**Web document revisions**
________________

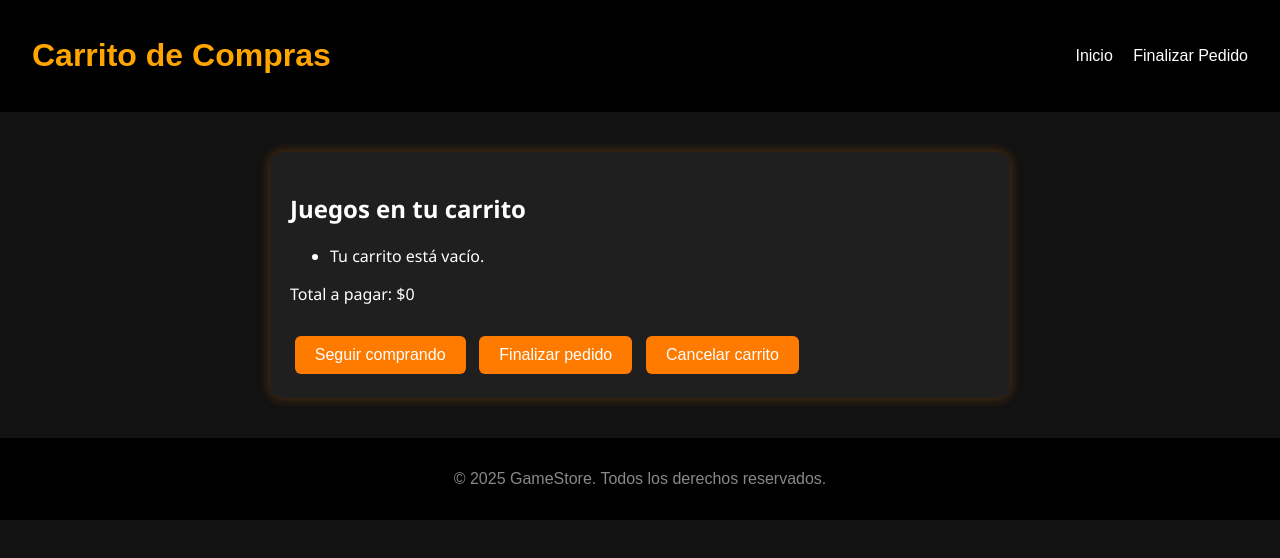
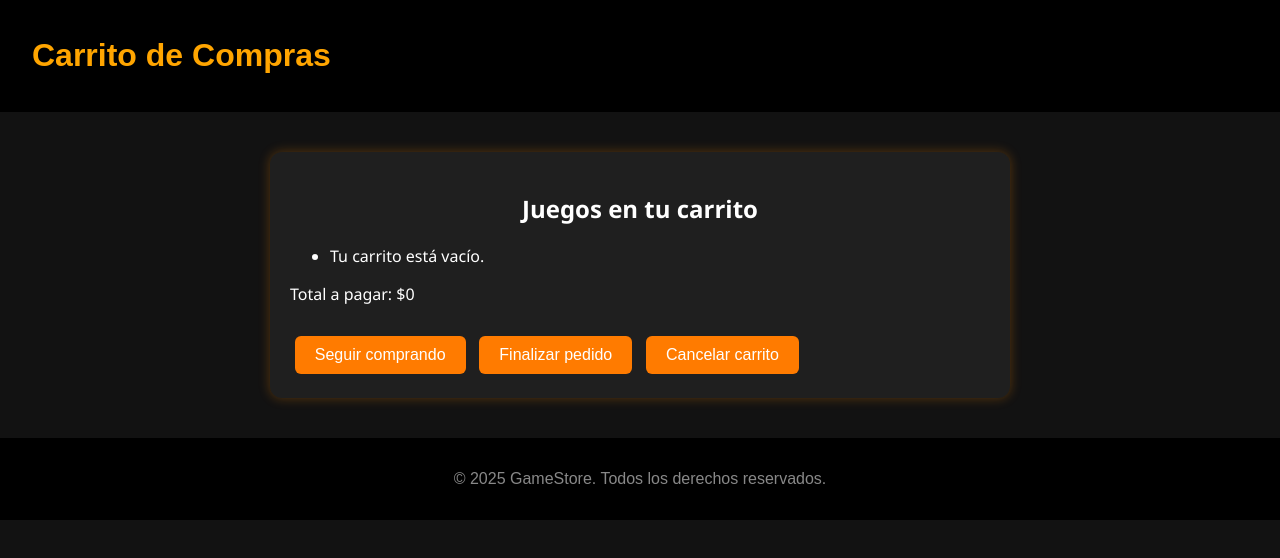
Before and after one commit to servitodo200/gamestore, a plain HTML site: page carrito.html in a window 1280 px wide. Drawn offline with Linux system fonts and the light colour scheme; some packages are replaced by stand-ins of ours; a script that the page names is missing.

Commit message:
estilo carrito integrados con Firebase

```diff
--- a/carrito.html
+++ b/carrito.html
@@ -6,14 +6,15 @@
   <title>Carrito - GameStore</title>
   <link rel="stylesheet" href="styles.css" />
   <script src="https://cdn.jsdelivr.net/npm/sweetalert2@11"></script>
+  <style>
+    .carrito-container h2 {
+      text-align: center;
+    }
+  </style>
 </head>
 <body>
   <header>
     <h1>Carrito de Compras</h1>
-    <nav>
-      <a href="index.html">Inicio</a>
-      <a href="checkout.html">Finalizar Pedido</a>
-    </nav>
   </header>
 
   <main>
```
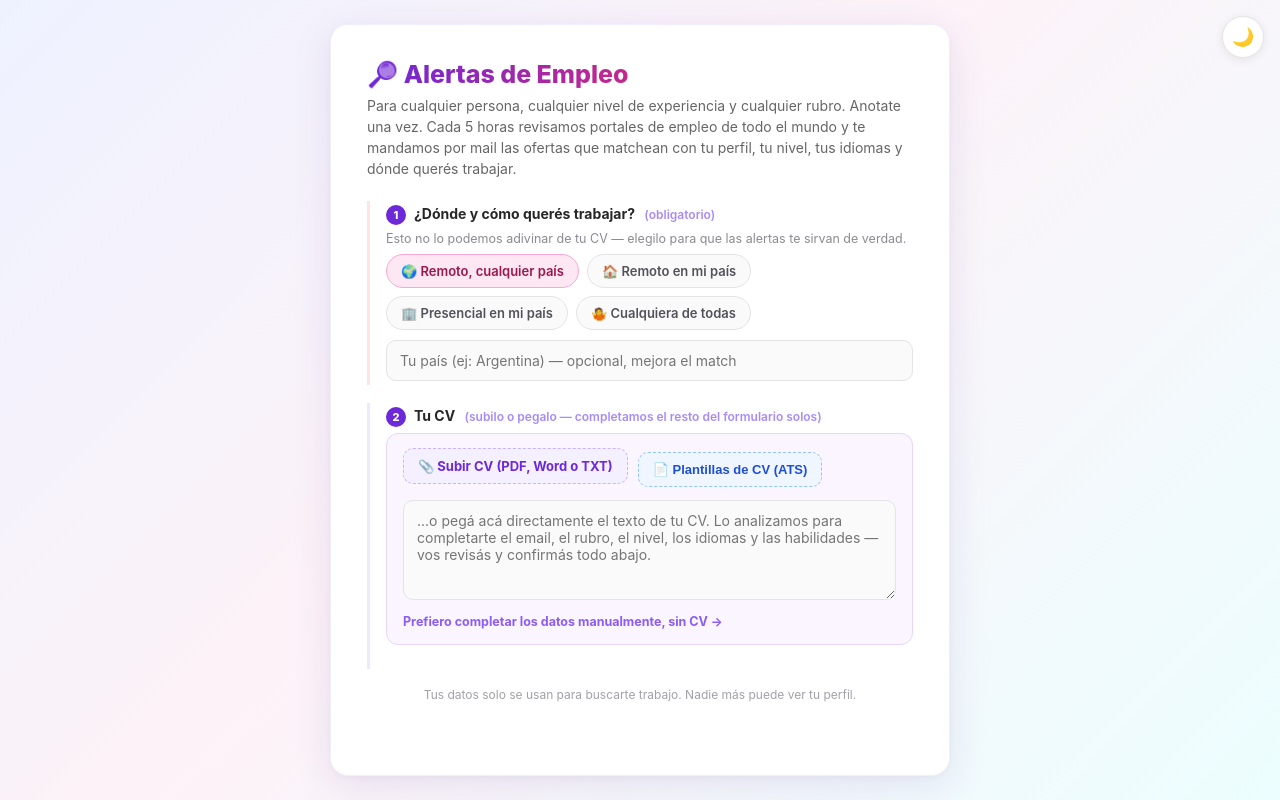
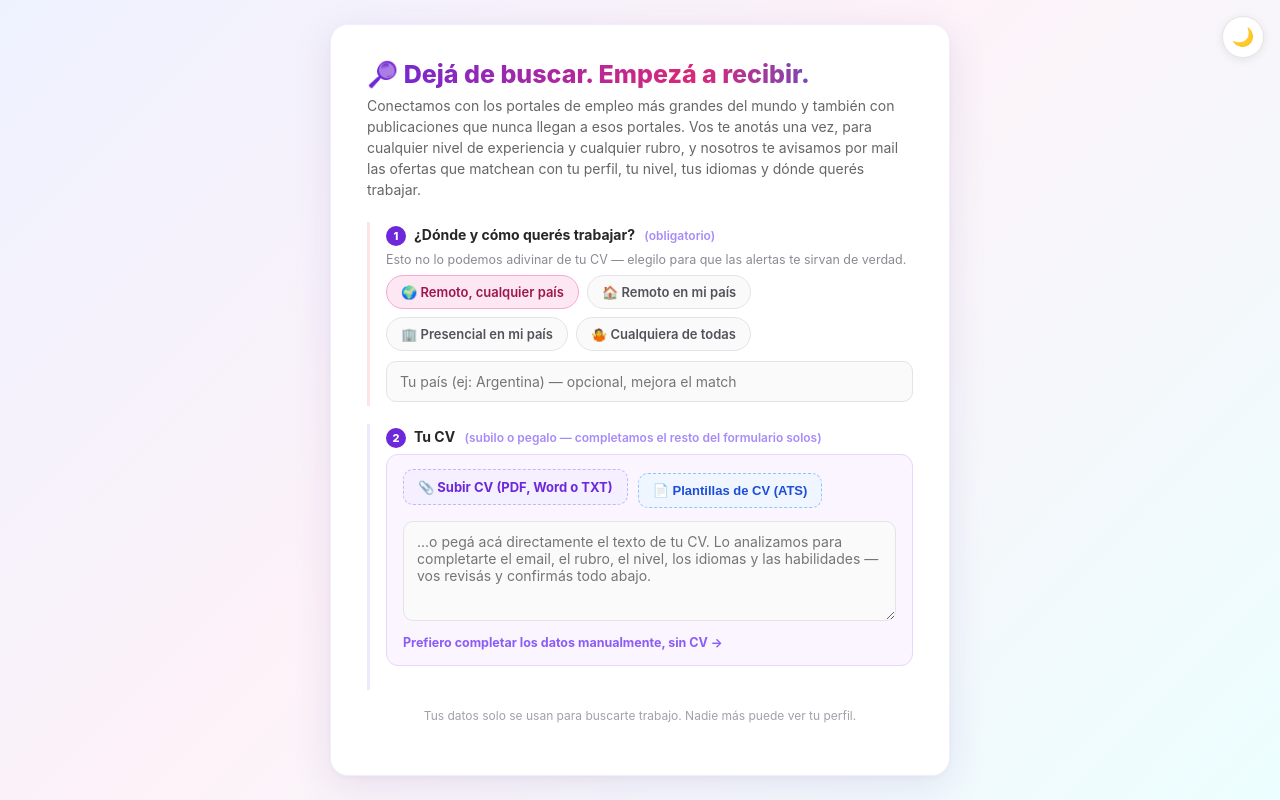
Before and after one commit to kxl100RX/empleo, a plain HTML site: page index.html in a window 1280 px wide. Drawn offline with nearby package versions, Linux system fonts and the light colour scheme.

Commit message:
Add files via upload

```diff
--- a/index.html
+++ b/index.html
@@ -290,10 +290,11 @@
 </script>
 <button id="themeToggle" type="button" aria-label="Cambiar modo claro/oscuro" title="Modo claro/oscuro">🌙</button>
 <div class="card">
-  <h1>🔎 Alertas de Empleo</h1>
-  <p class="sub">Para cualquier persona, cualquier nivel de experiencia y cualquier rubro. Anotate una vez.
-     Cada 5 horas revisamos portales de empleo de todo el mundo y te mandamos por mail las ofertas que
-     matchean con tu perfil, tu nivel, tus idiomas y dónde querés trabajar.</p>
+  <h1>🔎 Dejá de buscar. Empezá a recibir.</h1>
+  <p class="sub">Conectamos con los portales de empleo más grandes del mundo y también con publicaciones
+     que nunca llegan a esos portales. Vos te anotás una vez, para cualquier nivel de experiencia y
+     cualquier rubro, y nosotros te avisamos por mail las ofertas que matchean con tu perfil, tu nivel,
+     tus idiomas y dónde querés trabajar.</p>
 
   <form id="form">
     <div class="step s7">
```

________________

**Problem statement**
Every line containing the string "index" is required; copy each such line from the data.

**Answer box**
-      <a href="index.html">Inicio</a>
Before and after one commit to kxl100RX/empleo, a plain HTML site: page index.html in a window 1280 px wide. Drawn offline with nearby package versions, Linux system fonts and the light colour scheme.
--- a/index.html
+++ b/index.html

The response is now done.